Morocco debating post-Islamism era
The downfall of Islamist groups, including in Egypt, has caused their junior members to join terrorist organizations.
This happened following the June 30, 2013 revolution in Egypt after the downfall of the Muslim Brotherhood regime in the country.
Some of the junior members of the same organizations also renounced religion altogether and reverted to an atheist way of life.
These youths were the victims of the leaders of their organizations who convinced them that the downfall of these organizations was synonymous with the downfall of Islam.
Morocco was the last Arab country to get rid of Brotherhood control.
This happened after the Justice and Development Party lost the parliamentary elections in September.
Some people fear, however, from the impact of the Brotherhood's election loss on the party's popularity, especially among youth.
The same people are also afraid that election loss-induced desperation will push Brotherhood youth to join extremist groups.
The discourse of Islamist groups over the decades restricted education to appearance, rather than content.
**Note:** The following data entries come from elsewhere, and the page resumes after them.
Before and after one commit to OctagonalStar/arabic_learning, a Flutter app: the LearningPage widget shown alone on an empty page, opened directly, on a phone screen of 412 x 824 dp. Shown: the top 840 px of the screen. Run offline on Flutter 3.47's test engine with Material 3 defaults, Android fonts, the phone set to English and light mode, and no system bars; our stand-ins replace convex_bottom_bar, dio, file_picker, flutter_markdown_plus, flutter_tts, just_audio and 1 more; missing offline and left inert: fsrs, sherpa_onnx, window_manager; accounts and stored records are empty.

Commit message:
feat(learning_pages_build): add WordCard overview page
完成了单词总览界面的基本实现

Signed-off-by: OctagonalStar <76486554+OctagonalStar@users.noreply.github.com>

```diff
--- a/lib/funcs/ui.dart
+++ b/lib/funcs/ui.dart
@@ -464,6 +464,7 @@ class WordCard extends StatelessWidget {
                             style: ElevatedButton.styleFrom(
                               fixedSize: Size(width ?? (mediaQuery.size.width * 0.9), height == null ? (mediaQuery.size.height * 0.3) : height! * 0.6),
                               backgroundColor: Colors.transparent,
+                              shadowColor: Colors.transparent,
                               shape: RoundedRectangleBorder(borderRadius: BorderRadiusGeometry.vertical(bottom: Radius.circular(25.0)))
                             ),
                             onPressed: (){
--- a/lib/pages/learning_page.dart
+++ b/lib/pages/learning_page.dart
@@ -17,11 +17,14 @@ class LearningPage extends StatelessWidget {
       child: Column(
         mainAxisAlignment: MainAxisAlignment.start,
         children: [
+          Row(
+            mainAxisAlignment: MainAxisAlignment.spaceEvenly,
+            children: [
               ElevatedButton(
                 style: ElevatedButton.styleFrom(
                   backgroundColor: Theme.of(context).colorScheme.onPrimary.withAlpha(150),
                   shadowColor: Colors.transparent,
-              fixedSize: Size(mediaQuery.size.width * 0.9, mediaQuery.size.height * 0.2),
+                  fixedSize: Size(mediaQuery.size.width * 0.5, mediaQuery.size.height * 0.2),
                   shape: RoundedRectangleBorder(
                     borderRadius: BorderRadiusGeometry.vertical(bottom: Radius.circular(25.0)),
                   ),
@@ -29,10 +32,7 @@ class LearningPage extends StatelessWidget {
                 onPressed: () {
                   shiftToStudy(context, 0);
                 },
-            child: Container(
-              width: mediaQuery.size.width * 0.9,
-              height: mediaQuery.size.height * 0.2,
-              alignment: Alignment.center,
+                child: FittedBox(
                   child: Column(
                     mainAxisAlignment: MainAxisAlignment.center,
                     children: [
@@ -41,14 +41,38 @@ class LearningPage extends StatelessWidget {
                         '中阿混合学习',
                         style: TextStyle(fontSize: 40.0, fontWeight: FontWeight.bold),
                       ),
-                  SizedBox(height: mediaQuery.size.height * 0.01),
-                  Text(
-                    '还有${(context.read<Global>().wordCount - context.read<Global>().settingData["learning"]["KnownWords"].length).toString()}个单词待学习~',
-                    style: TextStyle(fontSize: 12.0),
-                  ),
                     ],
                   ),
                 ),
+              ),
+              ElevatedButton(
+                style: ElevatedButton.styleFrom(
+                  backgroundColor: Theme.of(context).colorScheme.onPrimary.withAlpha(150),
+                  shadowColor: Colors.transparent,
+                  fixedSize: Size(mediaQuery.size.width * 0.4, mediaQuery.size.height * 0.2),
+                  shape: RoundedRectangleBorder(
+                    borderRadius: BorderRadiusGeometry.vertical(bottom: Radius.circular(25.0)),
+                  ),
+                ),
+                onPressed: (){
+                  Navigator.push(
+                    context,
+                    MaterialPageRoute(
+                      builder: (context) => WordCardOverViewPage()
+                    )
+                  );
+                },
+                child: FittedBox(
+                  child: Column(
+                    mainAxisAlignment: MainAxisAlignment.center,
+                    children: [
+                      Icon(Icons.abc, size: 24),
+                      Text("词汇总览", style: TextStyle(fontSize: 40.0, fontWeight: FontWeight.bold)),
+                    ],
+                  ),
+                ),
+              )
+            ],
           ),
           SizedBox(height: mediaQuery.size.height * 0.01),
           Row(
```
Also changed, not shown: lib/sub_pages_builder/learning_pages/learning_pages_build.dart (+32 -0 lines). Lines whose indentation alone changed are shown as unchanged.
The same discourse neglected morality, citizenship and peace as values.
With the branch of the Muslim Brotherhood down, Morocco is now debating the post-Islamism era and the nature of religious practices in this era.
Moroccan researcher, Asmaa Merabet, believes the nature of Moroccans confirms their religiosity.
"Nobody can use religious discourse to subjugate people or enslave them," Merabet said.
She expressed hopes that latest developments in Morocco would encourage people to rethink their religiosity and pay increased attention to content, rather than appearance.
"Ignoring this content will render our religious practices superficial," Merabet said.
Merabet noted that religion has to be a source of power, not fragility.
This fragility, she said, was caused by the abuse by Islamist groups of religion to reach power and achieve political gains.